#### RECORDS ####

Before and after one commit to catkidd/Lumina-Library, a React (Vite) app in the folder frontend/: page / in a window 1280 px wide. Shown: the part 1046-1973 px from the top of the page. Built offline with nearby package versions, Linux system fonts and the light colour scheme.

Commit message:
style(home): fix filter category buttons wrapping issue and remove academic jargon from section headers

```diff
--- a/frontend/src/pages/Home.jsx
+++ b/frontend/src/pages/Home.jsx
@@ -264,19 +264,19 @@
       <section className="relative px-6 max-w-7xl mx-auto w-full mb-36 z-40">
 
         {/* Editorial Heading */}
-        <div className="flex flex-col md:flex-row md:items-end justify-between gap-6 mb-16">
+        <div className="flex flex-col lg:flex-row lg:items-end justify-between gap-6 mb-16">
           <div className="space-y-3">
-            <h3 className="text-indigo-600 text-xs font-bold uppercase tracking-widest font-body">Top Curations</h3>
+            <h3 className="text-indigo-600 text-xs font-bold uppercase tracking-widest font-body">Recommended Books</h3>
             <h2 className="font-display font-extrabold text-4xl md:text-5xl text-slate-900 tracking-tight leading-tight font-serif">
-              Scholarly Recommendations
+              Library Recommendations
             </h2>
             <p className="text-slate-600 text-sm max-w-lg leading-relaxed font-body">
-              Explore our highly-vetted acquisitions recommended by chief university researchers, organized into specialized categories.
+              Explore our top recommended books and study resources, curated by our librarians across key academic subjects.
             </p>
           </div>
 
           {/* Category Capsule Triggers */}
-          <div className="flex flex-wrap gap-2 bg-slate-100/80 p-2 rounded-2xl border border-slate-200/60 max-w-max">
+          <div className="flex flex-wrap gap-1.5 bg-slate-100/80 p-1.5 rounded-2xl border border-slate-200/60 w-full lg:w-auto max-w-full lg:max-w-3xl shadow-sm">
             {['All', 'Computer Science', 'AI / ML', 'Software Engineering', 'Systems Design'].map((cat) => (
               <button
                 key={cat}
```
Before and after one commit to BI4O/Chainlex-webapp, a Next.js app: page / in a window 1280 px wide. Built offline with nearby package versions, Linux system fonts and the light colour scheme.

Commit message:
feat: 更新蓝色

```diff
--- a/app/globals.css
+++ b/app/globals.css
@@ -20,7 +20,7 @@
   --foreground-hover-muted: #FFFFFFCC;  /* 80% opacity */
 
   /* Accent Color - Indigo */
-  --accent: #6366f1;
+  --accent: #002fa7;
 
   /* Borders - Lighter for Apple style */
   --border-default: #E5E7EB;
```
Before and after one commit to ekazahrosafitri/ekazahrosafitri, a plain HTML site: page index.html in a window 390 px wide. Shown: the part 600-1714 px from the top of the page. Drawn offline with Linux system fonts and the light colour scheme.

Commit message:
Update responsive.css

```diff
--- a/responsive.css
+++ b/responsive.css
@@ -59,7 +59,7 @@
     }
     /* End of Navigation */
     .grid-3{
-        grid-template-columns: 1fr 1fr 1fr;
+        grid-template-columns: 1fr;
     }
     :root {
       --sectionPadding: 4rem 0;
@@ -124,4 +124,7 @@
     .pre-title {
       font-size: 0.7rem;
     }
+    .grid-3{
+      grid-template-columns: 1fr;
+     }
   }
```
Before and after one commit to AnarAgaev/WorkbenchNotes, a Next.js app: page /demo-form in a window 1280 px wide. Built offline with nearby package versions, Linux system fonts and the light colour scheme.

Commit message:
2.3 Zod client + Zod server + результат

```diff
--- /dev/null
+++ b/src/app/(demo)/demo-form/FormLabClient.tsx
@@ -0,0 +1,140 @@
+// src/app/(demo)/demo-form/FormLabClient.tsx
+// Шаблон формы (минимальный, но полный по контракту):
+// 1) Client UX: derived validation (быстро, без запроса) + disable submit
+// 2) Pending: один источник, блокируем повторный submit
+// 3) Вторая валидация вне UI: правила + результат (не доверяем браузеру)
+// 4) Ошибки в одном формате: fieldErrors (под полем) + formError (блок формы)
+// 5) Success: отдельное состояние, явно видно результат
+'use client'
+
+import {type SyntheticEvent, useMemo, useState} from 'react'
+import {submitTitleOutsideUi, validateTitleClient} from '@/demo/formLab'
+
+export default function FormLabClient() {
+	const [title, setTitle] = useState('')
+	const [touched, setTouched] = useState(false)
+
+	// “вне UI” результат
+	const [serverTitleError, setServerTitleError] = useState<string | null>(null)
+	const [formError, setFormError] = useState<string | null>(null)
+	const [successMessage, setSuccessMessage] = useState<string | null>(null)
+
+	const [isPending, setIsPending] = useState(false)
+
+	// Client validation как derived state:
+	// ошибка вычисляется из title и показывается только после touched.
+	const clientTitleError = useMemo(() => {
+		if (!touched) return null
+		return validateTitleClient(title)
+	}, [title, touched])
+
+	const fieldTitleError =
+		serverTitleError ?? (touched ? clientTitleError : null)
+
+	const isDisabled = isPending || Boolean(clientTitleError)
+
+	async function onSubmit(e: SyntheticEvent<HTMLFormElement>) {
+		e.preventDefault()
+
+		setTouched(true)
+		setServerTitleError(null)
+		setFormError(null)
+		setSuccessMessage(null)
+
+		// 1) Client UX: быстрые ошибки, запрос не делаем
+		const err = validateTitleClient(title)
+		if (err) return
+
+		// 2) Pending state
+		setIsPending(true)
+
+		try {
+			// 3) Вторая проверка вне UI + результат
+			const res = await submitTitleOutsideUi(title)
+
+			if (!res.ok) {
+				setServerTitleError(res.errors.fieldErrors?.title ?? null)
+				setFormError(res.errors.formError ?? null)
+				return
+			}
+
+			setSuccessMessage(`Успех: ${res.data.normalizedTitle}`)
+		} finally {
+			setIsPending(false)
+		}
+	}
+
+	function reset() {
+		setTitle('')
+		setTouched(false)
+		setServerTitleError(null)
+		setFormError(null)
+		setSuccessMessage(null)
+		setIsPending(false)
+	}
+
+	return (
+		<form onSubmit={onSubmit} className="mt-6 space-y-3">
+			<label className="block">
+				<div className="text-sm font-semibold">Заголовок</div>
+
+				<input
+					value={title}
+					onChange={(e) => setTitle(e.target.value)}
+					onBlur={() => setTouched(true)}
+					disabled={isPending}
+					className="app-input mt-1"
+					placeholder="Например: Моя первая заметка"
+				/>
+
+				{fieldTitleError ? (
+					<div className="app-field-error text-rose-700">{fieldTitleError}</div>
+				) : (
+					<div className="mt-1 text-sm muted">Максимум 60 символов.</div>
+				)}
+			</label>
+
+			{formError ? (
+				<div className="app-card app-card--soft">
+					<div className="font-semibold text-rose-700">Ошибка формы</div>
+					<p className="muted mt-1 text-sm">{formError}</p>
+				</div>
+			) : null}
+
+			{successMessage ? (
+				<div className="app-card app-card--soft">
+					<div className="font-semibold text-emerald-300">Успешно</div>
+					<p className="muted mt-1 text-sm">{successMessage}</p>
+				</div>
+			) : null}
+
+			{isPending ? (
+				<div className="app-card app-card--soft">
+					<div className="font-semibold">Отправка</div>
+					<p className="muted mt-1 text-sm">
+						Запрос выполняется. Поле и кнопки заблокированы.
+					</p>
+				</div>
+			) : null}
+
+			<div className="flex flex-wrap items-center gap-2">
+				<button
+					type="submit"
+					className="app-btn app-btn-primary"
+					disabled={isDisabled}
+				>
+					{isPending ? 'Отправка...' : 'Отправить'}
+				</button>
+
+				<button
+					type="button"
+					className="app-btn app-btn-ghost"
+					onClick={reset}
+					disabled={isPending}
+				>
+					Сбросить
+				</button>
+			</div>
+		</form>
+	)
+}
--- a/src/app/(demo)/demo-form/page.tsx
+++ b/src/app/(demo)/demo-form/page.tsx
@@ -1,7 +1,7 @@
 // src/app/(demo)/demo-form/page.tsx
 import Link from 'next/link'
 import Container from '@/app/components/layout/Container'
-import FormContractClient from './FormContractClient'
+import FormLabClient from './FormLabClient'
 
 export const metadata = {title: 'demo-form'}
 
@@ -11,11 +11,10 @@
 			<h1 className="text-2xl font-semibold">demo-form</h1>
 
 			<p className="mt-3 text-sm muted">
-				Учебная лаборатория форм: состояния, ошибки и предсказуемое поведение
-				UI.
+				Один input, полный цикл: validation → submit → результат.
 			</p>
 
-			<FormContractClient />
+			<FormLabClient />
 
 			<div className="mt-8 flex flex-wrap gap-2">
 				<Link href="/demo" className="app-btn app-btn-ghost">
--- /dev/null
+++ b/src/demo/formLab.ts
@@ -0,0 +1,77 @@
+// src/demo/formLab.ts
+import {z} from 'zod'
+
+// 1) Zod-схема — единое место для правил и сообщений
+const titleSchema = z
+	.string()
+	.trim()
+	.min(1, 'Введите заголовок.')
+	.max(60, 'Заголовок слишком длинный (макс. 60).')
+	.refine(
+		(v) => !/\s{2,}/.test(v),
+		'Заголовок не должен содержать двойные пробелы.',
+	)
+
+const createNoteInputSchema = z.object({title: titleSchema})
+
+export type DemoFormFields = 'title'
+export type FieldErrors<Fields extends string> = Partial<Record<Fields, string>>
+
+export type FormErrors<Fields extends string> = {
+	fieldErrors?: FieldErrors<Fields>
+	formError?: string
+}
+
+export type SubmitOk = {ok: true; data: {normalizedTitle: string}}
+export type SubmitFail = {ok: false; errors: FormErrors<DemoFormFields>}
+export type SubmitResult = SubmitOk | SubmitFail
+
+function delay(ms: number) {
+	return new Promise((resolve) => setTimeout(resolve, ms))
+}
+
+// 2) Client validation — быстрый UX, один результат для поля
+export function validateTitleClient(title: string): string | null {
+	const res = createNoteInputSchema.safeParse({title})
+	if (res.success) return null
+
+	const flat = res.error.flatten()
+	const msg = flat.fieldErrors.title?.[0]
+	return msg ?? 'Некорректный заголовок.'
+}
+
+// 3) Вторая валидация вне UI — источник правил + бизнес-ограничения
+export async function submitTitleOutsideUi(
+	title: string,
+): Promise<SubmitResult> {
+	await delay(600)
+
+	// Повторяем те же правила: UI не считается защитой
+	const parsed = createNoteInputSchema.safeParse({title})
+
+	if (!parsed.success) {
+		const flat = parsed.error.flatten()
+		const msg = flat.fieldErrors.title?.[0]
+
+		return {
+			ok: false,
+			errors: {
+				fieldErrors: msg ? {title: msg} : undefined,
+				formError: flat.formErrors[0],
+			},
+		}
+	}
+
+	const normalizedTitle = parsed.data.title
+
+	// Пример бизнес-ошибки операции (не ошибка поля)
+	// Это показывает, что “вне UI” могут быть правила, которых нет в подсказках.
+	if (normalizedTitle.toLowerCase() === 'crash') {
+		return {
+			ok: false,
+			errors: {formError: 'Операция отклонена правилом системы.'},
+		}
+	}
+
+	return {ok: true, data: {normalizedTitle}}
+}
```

####

*YOUR INSTRUCTIONS*: The lines you need are those containing "flex"; find them in the records and copy them.

*WRITTEN ANSWER*:
-        <div className="flex flex-col md:flex-row md:items-end justify-between gap-6 mb-16">
+        <div className="flex flex-col lg:flex-row lg:items-end justify-between gap-6 mb-16">
-          <div className="flex flex-wrap gap-2 bg-slate-100/80 p-2 rounded-2xl border border-slate-200/60 max-w-max">
+          <div className="flex flex-wrap gap-1.5 bg-slate-100/80 p-1.5 rounded-2xl border border-slate-200/60 w-full lg:w-auto max-w-full lg:max-w-3xl shadow-sm">
+			<div className="flex flex-wrap items-center gap-2">
 			<div className="mt-8 flex flex-wrap gap-2">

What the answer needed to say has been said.